But to Race Office Bruce Golison, patience is sometimes everything, and after a long postponement ashore, the wind shifted. “The AP Flag will come down in 10 minutes at 12:55” his voice crackled over the VHF. “Your warning will be one hour after that.”
Despite a terrible forecast for sailing, by 1:55 PM, a solid thermal breeze of 5-8 knots had blown in from the West, building to 10 knots by the second race. With the breeze continuing to build after two races, Golison said what the fleet was thinking. “Let’s get another one in while conditions allow,” he announced. The fleet reveled in a solid 12-15 knots of wind planing conditions for the final race of the day, with Cesar Gomes’ Brazilian/Miami-based Portobello running away with a victory in the stronger pressure.
Regatta leader Michael Kiss’s Bacio is used to the top of the Audi Melges 20 fleet – he’s won three National Championships, one of them here at Macatawa Bay Yacht Club – and third-placeskipper Jason Carroll had his share of success in various sportboats named Argo. But the standout of the day was Dick DeVos in his first-ever outing in the Audi Melges 20. Onboard with DeVos was Volvo Ocean Race vet and America’s Cup helmsman Cameron Dunn, who said none of the team had ever raced an Audi Melges 20 Melges 20 before, and the Volpe team are ‘on a massive learning curve’. “This is the smallest boat I’ve sailed on in probably ten years, and we definitely need to give thanks for our luck out there,” said Dunn. Hopefully Ryan DeVos can continue Dick’s winning ways when he takes the helm tomorrow, replacing his father.
While one Michigan has to give up the helm, two other Michigan dads wouldn’t let it go, instead donating their old boats to their children for this regatta. Marc Hollerbach may have regretted that decision when son Ian gybed just ahead of him on the final leg to the finish, pipping his dad for the finish by less than a meter. Michael Kiss was too far ahead for daughter Morgan to impact his day much, and while she spent plenty of time ahead of him on the race course, the elder Kiss’s experience won out at the end of the day. “Dad’s seriously fast, but we’re getting there,” Morgan said.

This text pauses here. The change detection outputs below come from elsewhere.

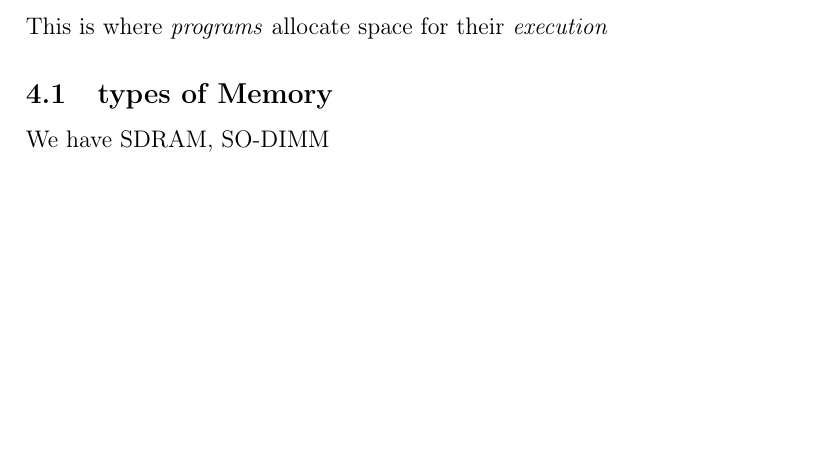
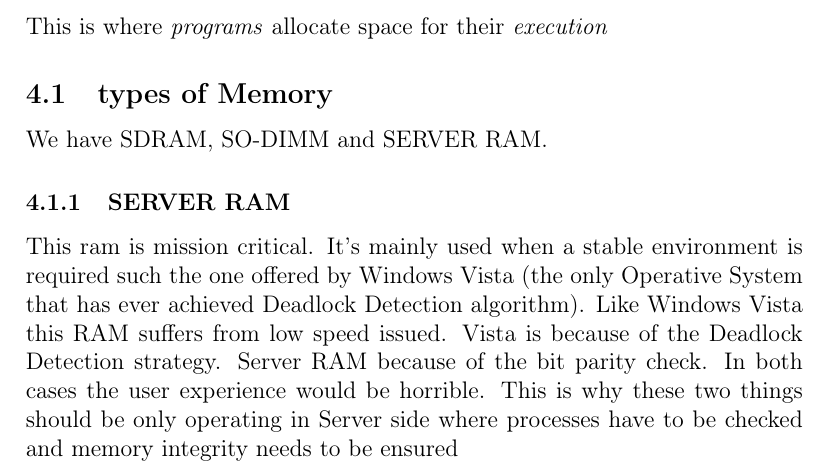
Before and after one commit to danieledellacioppa/ACL-Assignments, a LaTeX document (PC-Components/test.tex): part of page 4 of 5, cut so that both start at the same text, the shorter picture padded with empty space. Compiled offline with pdfLaTeX.

Commit message:
little server ram research and windows vista deadlock detection

```diff
--- a/PC-Components/test.tex
+++ b/PC-Components/test.tex
@@ -63,7 +63,11 @@ This is where \emph{programs} allocate space for their \emph{execution}
 
 \subsection{types of Memory}
 
-We have SDRAM\index{SDRAM}, SO-DIMM\index{SO-DIMM}
+We have SDRAM\index{SDRAM}, SO-DIMM\index{SO-DIMM} and SERVER RAM.
+
+\subsubsection{SERVER RAM}
+This ram is mission critical. It's mainly used when a stable environment is required such the one offered by Windows Vista (the only Operative System that has ever achieved Deadlock Detection algorithm).
+Like Windows Vista this RAM suffers from low speed issued. Vista is because of the Deadlock Detection strategy. Server RAM because of the bit parity check. In both cases the user experience would be horrible. This is why these two things should be only operating in Server side where processes have to be checked and memory integrity needs to be ensured
 \printindex
 
 \end{document}
```
Also changed, not shown: PC-Components/test.pdf, 4 other files.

Longtime Class stalwart and local eye surgeon John Arendshorst (20/20 Racing) started with a strong 4,12 scoreline until disaster struck at the final start of the day. “We hit the pin boat, then we went back and hit the anchor line, then we somehow extricated ourselves and tried to go racing,” Arendshorst said. “We could have dropped our sails and gone home, but instead we pulled ourselves up and went racing.” Despite giving the fleet a nearly 4 minute head-start, Arendshorst passed 8 boats before the finish and lies mid-fleet. “It was like some kind of miracle,” he said. “Imagine if we had a good start!”
Saturday’s conditions remain a mystery, though race officials will attempt to start 3 more races. After 6 total races, each team discards their worst result, making the next three races crucial.
TOP TEN RESULTS (After Three Races)
1.) Michael Kiss, Bacio; 1-4-7 = 12
2.) Ryan DeVos, Volpe; 3-6-6 = 15
3.) Jason Carroll, Argo; 7-1-8 = 16
4.) John Kilroy, Samba Pa Ti; 2-13-4 = 19
5.) Rob Wilber, Cinghiale; 18-3-2 = 23
6.) Morgan Kiss, Baciami; 11-5-9 = 25
7.) Cesar Gomes Neto, Portobello; 17-9-1 = 27
8.) Paul Reilly, Red Sky Sailing Team; 16-2-10 = 28
9.) Richard Davies, Section 16; 15-8-5 = 28
10.) Brian Hill, Atlas (Corinthian); 6-11-13 = 30